Retailers yesterday said they were relieved, happy and thankful to finally be allowed to operate and welcome customers into their storefronts.
Prime Minister Dr. Hubert Minnis announced last week in the House of Assembly that beginning June 2, all businesses deemed non-essential would be allowed to open their storefronts to members of the public for the first time since he mandated their closure as a part of COVID-19 emergency orders.
Marketing Manager for Rubins Kelly Smith described the feeling she felt opening the clothing and shoe retail store for the first time in more than two months.

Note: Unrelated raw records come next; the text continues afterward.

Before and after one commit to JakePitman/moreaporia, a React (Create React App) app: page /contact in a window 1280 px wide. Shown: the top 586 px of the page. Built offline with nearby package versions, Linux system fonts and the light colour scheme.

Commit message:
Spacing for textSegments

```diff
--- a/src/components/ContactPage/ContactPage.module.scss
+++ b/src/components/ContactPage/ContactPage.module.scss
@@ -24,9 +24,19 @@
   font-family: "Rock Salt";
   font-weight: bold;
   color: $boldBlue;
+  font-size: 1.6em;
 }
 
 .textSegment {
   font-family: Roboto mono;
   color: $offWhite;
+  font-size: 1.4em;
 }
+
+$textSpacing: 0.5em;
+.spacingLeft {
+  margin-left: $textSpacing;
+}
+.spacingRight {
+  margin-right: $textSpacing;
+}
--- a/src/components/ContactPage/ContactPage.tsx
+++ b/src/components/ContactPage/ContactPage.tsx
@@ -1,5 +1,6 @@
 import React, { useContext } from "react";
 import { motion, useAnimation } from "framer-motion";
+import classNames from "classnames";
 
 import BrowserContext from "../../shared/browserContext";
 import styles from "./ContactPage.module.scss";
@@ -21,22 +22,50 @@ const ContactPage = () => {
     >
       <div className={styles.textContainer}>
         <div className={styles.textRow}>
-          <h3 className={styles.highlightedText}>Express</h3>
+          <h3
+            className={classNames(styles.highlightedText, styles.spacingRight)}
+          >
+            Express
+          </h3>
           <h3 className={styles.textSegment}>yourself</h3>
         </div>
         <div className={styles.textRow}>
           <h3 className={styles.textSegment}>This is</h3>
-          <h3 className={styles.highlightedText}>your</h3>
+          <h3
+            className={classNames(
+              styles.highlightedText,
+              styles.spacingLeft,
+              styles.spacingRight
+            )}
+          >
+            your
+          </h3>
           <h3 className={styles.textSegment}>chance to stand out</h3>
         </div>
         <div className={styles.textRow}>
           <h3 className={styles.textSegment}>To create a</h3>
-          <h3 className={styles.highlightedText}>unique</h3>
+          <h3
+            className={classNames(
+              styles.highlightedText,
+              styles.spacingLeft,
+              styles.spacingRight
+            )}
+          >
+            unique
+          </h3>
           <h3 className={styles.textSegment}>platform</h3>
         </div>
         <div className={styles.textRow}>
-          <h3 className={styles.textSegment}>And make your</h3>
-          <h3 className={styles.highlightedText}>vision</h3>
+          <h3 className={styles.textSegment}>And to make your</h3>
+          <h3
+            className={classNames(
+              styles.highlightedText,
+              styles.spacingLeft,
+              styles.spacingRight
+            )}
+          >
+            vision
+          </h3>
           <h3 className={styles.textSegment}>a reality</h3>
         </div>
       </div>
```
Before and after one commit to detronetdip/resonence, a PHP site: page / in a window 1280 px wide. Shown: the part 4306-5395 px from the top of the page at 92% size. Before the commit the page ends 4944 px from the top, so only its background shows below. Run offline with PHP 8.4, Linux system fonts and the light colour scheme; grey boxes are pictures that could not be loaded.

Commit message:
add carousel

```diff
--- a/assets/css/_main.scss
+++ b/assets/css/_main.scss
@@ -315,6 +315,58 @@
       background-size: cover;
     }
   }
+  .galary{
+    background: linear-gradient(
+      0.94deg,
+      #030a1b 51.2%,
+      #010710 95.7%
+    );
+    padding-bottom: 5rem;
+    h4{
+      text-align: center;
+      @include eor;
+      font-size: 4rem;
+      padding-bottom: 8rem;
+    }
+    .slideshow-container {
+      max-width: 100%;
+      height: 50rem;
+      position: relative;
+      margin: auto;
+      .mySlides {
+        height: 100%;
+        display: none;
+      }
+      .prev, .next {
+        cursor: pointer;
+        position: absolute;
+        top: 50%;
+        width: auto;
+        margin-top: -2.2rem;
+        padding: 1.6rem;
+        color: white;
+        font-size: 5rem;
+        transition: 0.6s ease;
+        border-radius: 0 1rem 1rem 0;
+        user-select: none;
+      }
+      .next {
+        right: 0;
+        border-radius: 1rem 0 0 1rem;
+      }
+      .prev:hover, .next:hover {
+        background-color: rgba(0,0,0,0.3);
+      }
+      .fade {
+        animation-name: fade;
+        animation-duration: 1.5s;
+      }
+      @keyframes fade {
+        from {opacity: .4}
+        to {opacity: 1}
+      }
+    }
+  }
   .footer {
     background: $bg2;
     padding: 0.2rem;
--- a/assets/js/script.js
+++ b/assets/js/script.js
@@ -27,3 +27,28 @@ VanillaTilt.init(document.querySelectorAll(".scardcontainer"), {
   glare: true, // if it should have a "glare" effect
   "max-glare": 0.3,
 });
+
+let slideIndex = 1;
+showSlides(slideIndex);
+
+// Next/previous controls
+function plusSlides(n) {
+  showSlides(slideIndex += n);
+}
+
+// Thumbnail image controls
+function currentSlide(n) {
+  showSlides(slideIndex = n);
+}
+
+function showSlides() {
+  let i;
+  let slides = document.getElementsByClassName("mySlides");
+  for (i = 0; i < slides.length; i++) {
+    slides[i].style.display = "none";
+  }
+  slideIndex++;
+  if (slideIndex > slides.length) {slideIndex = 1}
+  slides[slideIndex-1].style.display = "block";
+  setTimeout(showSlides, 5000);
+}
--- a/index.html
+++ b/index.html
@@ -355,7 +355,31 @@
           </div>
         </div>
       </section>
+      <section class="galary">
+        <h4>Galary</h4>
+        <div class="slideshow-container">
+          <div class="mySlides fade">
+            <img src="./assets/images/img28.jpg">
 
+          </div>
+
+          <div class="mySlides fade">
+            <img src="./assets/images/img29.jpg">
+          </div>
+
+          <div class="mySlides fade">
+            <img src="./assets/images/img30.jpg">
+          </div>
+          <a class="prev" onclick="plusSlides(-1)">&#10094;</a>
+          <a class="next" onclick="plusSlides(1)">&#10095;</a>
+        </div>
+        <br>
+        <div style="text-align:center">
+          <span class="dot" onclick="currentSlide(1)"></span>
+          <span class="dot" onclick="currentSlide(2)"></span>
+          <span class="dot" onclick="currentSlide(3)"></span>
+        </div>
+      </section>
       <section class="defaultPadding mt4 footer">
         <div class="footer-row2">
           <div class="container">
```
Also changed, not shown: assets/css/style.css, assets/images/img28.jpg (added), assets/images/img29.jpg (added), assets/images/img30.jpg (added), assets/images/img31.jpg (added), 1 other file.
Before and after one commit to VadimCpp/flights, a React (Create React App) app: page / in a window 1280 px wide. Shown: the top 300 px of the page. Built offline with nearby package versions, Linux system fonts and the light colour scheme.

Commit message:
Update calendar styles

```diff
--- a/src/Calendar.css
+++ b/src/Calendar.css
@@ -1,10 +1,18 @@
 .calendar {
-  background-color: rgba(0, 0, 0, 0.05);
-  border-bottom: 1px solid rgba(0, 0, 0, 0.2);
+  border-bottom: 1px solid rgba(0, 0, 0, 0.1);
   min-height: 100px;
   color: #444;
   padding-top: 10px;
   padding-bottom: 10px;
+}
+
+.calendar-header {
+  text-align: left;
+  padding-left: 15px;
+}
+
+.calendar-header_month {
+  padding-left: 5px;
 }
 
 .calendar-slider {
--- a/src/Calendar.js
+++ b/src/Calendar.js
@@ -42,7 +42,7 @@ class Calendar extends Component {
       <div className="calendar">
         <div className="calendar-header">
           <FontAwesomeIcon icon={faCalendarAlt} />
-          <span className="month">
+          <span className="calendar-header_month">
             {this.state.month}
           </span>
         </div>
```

“It was a wonderful feeling, finally. You know, we’ve been hanging on as long as we can. We’ve been in business 91 years and we really started to get nervous that we may not make it to see 92 years. We were really relieved to finally open our doors and have our customers come in, because we pride ourselves on customer service and treat our customers and our staff like family and friends,” she said in an interview with Guardian Business yesterday.
During the first day of the store’s reopening, Smith said the primary focus was to ensure proper protocols were in place, adding that customers adhered to the store’s new shopping policies of five customers at a time fairly easily.
“We’re doing our part by wearing masks, disinfecting and wiping the counters down, disinfecting any clothing that’s been tried on and putting it in the back for 24 hours,” she said.
“I have to say, the customers have really been doing their part. They’re wearing their [masks], everyone has really got the whole procedure down. Our customers have been really happy to finally see us again and get the service they’ve been longing for.”
Smith said the company’s priority in this new COVID-19 era is to accommodate customers as best as it can.
“Moving forward, it’s going to definitely be altered, of course, for the business, because we’re doing what we can to tighten up our budget, not over-order inventory, be really cautious in what we’re purchasing and how we’re doing it and also how we’re delivering to customers.”
For John’s Shoe Store General Manager John Cathopoulis, although the company has been offering curbside service since last month, when the country entered phase two of the economic reopening plan, nothing compares to opening the doors to customers.
“It was nice to have a little taste of what was normal, you know, being able to actual serve a customer in the store and go through the process traditionally, as opposed to having people outside in the hot sun. We have a store policy for the maximum number of people in the store, so we still have a line of people at times, but everyone seems to be enjoying it. No one has complained about having to stand and wait. I think them having to deal with the banks or the check cashing places during this time, people sort of got used to that,” he said.
“I’m very thankful that we are able to, once again, allow customers in the store.”
Looking forward to the rest of the year, Cathopoulis said the company just hopes to keep above water.
“It’s uncharted waters. We’re not going to compare this to years gone by, it’s very unfair to do that, especially since your biggest obstacle is that the long amount of time that we’ve been closed is the long amount of time that people haven’t had a chance to make money for savings to spend toward the end of the year,” he said.
“I guess for the rest of this year, we’re just hoping that we can keep above water, that we can just not lose money. We want to do as much as we can that was normal and keep people along for the [ride]. We keep saying we want to go back to normal, but I don’t think that’s going to happen.”